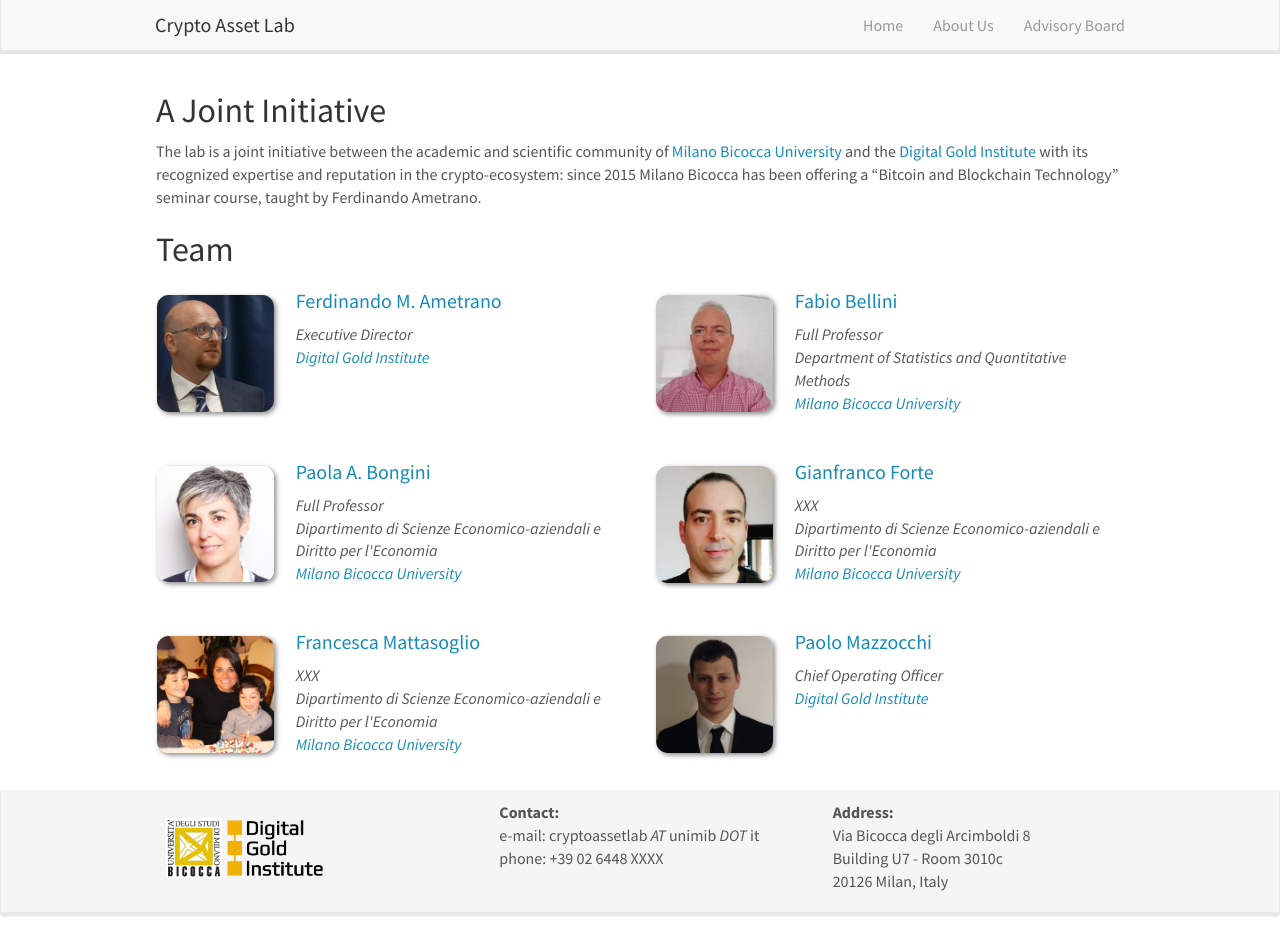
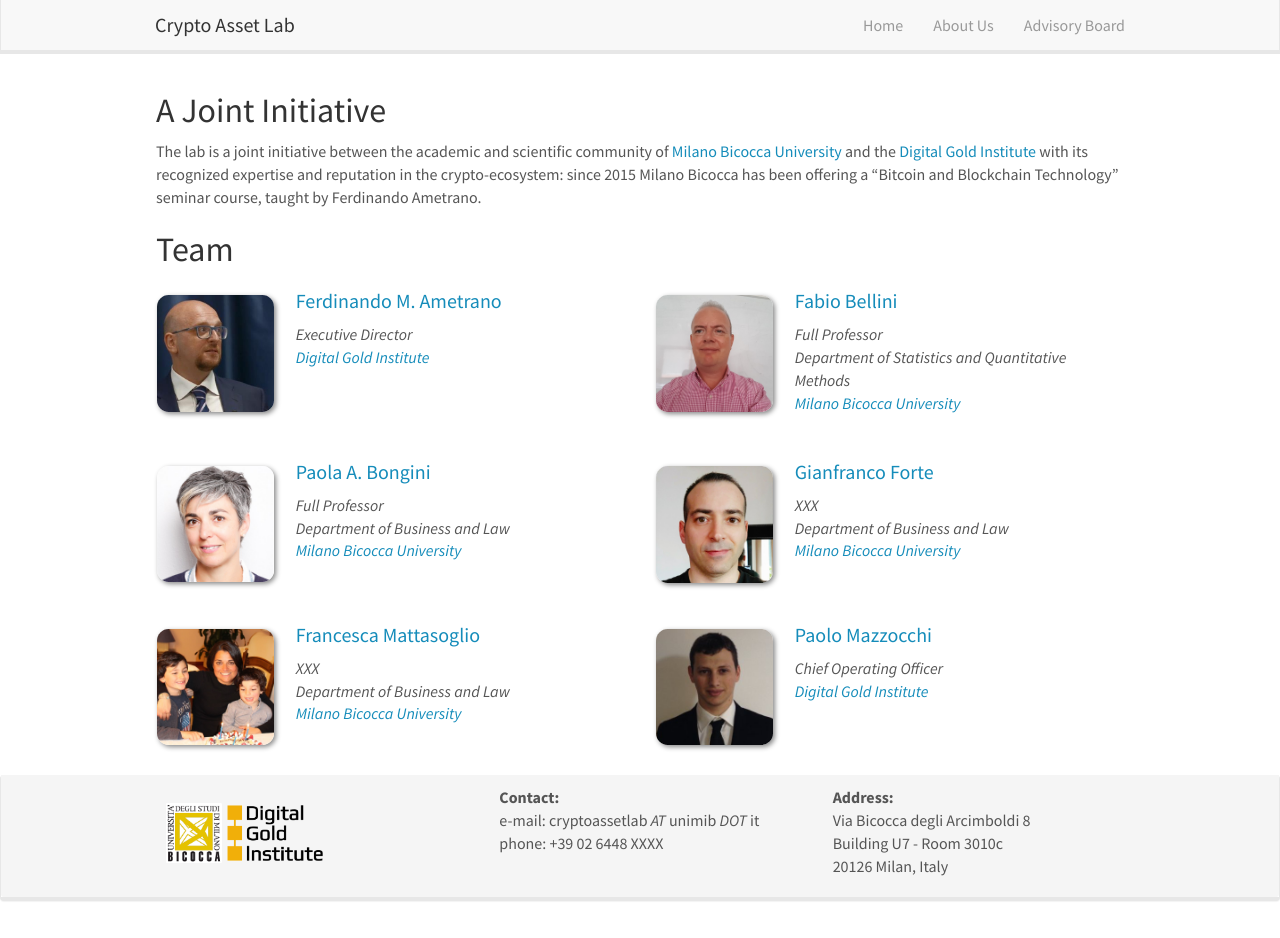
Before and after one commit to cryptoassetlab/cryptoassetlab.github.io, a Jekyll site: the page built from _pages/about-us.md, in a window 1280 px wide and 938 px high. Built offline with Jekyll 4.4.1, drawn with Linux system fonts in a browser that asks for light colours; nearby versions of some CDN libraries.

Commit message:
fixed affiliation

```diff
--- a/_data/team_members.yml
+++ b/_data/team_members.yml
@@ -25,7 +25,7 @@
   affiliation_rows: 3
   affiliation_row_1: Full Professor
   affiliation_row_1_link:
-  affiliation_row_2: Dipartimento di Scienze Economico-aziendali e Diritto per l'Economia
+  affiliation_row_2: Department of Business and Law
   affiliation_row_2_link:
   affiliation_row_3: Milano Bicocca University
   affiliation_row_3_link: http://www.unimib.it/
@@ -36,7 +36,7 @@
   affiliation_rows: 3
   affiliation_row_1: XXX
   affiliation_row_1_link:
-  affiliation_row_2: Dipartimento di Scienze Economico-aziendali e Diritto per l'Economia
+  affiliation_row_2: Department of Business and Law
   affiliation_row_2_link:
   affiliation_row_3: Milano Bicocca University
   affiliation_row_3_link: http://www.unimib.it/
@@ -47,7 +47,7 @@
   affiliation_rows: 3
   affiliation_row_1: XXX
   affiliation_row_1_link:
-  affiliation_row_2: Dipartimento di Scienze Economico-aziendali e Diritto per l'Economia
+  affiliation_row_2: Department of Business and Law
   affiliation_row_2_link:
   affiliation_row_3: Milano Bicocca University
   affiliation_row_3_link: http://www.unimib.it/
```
--
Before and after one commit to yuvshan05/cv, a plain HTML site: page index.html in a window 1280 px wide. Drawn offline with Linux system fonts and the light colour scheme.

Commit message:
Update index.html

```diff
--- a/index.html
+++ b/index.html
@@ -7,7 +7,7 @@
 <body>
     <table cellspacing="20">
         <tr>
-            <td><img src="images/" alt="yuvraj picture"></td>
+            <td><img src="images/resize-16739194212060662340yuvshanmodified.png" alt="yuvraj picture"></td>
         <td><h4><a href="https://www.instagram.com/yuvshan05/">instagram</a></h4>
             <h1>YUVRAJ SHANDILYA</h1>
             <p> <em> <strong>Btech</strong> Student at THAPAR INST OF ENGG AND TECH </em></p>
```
--
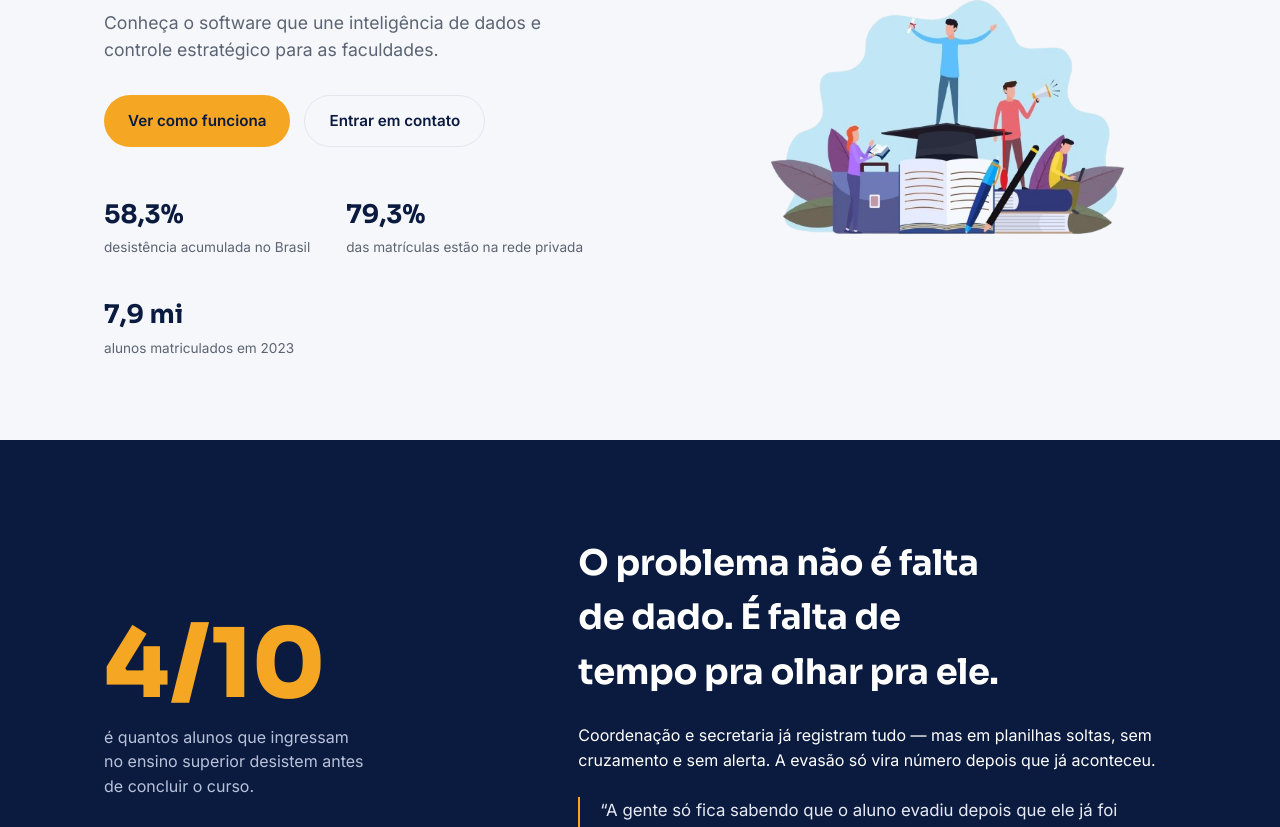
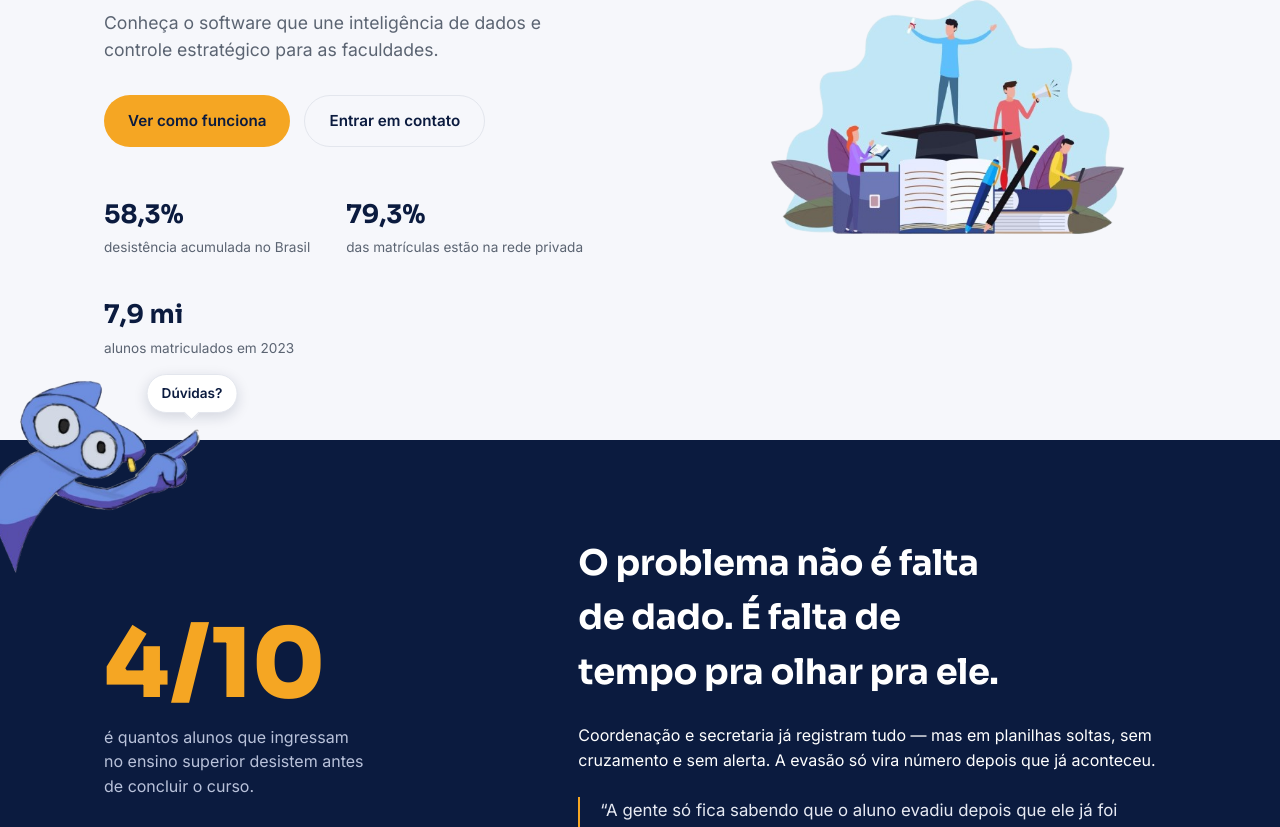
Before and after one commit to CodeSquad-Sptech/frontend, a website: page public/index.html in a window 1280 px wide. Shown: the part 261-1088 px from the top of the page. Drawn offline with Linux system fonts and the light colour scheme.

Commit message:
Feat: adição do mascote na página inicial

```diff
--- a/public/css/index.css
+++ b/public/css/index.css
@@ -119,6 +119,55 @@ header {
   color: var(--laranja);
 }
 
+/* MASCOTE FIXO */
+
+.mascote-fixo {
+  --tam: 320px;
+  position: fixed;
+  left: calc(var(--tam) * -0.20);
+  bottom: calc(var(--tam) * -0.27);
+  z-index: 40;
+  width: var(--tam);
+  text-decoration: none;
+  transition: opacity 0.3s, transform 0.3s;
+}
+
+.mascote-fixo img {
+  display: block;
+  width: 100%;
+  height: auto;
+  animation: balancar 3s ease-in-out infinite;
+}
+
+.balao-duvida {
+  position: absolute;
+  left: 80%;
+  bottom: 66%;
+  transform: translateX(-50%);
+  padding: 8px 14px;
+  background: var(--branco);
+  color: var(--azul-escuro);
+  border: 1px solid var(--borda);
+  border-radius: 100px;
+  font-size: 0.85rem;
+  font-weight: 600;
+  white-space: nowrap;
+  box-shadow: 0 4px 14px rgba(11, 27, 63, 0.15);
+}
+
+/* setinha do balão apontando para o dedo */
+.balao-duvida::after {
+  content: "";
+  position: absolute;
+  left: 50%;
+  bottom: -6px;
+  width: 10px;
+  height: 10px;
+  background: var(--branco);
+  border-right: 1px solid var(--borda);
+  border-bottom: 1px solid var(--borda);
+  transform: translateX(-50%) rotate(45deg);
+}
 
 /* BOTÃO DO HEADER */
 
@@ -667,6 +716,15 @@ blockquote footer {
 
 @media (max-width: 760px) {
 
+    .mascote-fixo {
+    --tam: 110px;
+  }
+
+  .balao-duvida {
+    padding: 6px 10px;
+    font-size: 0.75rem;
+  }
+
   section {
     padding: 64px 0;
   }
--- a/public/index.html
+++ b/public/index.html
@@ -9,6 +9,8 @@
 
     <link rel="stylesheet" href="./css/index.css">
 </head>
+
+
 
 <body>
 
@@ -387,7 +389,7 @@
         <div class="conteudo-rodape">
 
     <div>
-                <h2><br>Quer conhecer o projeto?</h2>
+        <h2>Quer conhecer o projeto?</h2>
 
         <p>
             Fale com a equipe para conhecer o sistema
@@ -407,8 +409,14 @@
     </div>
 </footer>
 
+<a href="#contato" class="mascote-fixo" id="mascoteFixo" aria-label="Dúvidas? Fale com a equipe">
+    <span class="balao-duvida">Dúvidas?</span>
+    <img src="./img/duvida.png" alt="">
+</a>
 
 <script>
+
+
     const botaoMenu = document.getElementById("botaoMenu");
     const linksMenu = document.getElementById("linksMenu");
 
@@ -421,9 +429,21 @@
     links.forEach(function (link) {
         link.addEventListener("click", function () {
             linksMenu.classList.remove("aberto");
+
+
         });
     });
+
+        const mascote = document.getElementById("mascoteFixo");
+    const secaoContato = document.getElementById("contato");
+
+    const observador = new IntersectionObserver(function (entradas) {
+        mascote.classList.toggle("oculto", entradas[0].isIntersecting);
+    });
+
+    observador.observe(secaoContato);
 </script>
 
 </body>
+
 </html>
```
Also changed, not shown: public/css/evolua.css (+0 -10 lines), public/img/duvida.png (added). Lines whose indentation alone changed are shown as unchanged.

AIM OF THE EXERCISE: State how many lines in the material include the string "equipe". Nothing other than the number is wanted.

EXERCISE ANSWER: 2